Even though we have been to Botswana five times, we always see new behaviors, do something different, experience firsts and so on. This trip we had a number of firsts.
Normally ones sees a single jackal, or a pair. This time we encountered five jackals together, and we had a great time watching these animals play fighting, pushing and cavorting around.
Night drives – with the tracker shining a spotlight around the 180 degrees in front of the vehicle – can be quite interesting. It is not unusual for an elephant to be right in the vehicle’s path, which results in a huge roar which startles everyone. There are creatures who are usually only seen in the spotlight at night, and we were fortunate to see three for the first time. The African wild cat looked just like your own house cat, with its’ ringed tail. Then the spring hare bouncing along was a treat to watch – Tom called it an African kangaroo! Thirdly we saw a caracal, which resembles a European lynx.
We often see these spurfowls or francolins singly or in pairs. This time we saw mother and dad with two little ones in beautiful morning light.
Driving along Tom and AT spotted a large bush containing dozens of screeching starlings. Tom said it might be a snake. Sure enough we spotted a seldom seen – and highly toxic – black mamba looking for a meal. The snake poked its’ head above the branches – Tom said they can raise up half of their total length!
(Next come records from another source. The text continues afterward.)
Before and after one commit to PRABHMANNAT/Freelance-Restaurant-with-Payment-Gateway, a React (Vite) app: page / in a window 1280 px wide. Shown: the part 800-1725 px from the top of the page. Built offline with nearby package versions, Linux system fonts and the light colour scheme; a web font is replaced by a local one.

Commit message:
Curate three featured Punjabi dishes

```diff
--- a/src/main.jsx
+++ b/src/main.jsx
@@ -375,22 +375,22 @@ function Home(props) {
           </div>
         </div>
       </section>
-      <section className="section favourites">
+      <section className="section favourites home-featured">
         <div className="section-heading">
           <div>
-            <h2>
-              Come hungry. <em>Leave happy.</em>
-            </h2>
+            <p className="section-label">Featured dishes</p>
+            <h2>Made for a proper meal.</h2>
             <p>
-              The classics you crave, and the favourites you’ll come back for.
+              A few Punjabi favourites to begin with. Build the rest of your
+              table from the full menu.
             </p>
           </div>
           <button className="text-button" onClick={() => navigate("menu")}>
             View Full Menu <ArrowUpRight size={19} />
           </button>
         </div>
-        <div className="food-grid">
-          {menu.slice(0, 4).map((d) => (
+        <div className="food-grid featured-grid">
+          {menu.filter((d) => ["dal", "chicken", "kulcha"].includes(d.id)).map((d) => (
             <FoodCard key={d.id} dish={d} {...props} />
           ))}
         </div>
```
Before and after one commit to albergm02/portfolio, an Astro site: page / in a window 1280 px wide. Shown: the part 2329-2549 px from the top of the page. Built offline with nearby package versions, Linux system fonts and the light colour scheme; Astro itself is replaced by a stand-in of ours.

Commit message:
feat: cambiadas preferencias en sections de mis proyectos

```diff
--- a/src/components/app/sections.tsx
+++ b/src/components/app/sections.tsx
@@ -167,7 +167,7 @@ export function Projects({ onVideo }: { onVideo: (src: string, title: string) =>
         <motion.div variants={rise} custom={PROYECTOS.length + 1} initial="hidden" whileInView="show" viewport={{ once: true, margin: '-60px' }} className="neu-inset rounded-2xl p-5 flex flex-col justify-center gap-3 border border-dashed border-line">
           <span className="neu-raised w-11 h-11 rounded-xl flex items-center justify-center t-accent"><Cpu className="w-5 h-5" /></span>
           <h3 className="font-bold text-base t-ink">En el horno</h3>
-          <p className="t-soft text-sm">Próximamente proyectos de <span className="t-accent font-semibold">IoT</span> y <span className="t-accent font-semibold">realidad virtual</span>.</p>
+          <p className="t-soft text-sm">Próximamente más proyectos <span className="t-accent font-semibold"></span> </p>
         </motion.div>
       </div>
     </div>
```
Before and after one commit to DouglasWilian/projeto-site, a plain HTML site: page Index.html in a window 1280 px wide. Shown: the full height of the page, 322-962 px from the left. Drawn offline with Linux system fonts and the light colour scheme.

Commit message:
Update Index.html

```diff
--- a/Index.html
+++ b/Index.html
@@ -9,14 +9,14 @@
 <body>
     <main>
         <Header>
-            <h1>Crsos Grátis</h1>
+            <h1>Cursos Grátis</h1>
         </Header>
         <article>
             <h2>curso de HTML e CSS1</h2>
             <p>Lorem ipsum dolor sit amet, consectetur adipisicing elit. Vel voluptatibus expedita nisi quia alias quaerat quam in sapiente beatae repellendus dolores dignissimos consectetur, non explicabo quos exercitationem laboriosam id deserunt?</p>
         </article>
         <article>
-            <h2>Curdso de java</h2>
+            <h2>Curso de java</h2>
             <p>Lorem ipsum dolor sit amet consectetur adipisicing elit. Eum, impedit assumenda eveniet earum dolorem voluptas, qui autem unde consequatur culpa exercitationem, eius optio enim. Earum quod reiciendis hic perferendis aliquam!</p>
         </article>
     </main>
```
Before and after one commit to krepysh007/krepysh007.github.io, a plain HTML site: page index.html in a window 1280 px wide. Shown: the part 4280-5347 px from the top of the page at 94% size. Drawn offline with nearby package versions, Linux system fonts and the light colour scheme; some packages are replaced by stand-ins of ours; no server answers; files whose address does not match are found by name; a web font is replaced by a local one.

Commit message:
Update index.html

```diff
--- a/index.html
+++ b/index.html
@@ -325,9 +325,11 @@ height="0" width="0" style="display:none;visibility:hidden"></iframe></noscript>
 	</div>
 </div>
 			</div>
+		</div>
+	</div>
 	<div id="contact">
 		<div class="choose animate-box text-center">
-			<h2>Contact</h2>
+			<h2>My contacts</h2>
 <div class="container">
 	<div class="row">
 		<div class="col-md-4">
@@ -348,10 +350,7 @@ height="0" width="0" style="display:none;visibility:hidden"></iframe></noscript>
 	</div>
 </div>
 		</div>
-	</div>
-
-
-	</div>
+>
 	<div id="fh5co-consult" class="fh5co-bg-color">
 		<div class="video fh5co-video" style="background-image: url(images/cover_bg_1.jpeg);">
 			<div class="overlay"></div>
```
Then it quickly slid its way towards the base of a large tree and disappeared around it. The snake was at least 6″ long and quite big around.
We spotted a large number of vultures circling around a certain area. So naturally we drove to that area. Sadly the vultures were circling above a female adult elephant who gad just given birth, and the infant was still born. The mother was pushing the little one trying to arouse it – to no avail. A very sad scene indeed.
Tom spotted a hawk-eagle high in a tree. Then we saw a monkey climbing up the tree toward the eagle, which eventually flew away, giving the monkey a long dirty glare. The hawk eagle was a first for us, and certainly the encounter was as well.
We have seen this beautiful bird in the past, usually flying in circles high above, or occasionally in a far away tree. This time was different. Tom spotted this one sitting on a branch on the other side of a smallish pond (pan) of water. It had its’ wings spread, and he guessed that the eagle had bathed and was drying out its’ wings. So we took a few images and waited for it to fly. No such luck. So Tom drove the vehicle across the pan to the other side. Now we had a great view of the eagle – but no flight. Eventually AT got off his seat and started to approach the bird – and it finally flew.
Overall some neat firsts. Each safari is different and always bring new experiences.